* **Aim of the task**
Your answer should be every line of the records that contains the word "unlockedDate", copied as it stands.

Records from a collection:
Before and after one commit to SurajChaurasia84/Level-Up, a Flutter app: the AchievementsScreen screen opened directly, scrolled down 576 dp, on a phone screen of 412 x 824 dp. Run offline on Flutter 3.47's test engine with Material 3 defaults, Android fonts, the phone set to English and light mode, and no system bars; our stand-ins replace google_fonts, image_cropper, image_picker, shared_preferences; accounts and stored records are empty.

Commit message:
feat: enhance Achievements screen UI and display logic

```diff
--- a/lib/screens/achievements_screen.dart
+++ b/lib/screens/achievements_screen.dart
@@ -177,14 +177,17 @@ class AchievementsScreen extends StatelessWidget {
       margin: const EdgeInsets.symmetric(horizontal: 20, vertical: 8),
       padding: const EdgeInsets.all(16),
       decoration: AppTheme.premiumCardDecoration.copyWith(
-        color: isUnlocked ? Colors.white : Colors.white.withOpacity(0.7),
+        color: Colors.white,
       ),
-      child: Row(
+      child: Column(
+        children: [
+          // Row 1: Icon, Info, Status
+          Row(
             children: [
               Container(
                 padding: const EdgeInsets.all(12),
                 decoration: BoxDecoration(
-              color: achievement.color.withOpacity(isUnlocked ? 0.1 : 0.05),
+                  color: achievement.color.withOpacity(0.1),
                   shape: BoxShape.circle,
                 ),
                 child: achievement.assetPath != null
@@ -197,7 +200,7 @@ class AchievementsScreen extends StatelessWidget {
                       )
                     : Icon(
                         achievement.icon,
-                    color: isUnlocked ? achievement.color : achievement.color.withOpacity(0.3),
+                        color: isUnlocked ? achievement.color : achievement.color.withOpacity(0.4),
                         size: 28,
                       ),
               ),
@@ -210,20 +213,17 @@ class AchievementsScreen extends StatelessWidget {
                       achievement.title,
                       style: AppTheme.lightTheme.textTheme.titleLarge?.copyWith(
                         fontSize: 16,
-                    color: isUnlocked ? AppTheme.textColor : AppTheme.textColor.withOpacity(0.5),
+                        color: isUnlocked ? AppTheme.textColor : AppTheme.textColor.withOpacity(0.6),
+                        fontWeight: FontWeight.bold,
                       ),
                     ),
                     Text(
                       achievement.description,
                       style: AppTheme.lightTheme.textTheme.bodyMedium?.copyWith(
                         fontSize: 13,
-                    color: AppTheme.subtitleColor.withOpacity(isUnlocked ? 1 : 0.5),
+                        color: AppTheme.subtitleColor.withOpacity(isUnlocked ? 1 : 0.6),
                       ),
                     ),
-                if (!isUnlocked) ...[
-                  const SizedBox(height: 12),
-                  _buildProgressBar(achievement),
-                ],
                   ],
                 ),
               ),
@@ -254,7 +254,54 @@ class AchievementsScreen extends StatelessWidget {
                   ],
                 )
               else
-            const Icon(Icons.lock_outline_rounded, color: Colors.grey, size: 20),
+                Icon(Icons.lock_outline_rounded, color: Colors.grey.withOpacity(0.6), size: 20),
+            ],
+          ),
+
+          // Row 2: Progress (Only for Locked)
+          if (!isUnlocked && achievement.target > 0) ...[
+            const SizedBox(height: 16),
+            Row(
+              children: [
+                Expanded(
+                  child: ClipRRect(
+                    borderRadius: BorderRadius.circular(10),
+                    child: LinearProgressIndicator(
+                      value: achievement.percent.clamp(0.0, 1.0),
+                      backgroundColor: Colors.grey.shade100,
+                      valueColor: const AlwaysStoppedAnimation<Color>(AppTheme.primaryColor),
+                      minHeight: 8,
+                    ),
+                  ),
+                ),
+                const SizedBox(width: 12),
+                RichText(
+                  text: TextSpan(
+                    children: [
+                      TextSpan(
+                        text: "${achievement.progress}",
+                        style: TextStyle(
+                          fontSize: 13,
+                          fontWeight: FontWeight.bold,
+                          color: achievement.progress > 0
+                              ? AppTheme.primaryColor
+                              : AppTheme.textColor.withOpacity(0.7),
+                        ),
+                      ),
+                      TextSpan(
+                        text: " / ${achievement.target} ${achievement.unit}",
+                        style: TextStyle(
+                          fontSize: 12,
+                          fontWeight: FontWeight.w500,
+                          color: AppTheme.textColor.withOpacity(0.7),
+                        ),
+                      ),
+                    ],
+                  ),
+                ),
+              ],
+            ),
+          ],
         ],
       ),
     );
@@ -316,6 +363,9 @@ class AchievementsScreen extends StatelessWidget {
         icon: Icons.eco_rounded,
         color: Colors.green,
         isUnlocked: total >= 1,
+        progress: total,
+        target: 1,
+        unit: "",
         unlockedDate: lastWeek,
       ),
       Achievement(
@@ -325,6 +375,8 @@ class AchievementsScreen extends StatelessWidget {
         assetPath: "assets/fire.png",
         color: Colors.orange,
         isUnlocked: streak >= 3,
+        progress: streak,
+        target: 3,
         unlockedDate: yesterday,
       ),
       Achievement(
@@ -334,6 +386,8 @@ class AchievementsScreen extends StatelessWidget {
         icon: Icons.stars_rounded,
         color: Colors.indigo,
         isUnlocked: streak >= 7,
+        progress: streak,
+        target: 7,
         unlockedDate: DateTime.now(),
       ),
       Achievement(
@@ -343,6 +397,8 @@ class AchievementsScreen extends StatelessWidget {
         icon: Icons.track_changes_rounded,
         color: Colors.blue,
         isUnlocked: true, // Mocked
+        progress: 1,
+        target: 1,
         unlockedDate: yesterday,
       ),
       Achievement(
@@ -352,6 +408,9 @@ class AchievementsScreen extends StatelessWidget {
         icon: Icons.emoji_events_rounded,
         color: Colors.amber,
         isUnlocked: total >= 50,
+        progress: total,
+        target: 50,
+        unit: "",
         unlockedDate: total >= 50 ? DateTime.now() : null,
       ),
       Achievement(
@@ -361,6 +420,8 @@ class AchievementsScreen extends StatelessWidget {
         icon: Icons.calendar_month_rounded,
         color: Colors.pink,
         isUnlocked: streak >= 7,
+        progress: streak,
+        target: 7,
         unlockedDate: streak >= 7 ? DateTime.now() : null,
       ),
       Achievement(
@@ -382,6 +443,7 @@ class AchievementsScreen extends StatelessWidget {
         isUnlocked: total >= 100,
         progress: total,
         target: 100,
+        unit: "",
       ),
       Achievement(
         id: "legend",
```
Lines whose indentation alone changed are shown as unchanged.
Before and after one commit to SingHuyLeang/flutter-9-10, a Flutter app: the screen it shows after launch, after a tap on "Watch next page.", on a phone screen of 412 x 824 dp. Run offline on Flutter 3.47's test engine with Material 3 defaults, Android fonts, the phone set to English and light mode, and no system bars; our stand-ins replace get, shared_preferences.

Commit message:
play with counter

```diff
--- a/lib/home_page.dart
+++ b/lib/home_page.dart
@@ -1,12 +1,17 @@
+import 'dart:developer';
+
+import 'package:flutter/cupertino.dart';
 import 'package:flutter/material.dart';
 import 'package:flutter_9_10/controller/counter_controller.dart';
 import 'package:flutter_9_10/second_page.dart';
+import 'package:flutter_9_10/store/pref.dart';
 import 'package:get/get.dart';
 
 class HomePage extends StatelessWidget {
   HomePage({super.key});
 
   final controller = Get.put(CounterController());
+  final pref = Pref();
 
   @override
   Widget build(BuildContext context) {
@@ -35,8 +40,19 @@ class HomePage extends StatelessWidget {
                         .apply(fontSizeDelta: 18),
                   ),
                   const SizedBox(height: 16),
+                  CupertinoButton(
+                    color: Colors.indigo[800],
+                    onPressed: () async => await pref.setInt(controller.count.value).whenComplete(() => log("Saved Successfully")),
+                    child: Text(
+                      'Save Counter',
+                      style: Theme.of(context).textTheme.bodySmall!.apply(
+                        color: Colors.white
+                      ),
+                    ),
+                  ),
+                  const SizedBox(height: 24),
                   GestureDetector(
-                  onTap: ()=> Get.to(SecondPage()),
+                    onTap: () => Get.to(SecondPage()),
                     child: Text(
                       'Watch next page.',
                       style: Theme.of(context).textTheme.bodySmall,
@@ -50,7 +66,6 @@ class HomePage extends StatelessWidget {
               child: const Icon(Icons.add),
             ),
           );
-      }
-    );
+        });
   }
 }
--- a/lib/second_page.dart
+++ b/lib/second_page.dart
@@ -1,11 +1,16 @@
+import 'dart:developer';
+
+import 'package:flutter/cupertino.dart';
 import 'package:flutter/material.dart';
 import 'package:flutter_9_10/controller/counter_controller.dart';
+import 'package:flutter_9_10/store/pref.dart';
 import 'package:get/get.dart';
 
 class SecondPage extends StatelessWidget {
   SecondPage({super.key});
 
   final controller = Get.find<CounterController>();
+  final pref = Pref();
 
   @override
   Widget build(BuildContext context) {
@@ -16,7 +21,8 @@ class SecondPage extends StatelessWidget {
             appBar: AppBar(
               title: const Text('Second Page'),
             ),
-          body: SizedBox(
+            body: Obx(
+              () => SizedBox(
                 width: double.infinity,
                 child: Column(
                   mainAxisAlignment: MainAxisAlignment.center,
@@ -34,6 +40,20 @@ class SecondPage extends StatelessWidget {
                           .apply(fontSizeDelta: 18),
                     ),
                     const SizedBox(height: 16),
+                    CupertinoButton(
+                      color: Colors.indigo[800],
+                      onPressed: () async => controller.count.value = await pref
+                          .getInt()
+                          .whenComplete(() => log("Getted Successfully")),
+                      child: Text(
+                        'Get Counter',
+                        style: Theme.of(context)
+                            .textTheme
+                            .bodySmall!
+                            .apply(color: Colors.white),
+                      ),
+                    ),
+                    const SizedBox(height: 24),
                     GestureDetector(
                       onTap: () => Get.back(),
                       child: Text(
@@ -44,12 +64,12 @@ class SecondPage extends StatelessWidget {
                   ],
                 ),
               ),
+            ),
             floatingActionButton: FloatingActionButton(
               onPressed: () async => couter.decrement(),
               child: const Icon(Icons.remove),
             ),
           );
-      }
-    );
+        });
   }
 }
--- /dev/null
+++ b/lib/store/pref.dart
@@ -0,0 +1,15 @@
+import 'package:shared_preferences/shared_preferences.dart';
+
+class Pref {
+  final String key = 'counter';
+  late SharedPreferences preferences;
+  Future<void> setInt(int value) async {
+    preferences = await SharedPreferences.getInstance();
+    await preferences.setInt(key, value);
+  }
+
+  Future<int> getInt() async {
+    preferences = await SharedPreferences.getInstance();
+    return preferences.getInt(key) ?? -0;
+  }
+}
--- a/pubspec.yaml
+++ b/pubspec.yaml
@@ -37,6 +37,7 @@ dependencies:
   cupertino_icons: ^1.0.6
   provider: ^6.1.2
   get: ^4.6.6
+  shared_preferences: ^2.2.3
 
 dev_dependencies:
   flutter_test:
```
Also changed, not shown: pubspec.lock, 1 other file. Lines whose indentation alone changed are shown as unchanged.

* **Written solution**
         unlockedDate: lastWeek,
         unlockedDate: yesterday,
         unlockedDate: DateTime.now(),
         unlockedDate: yesterday,
         unlockedDate: total >= 50 ? DateTime.now() : null,
         unlockedDate: streak >= 7 ? DateTime.now() : null,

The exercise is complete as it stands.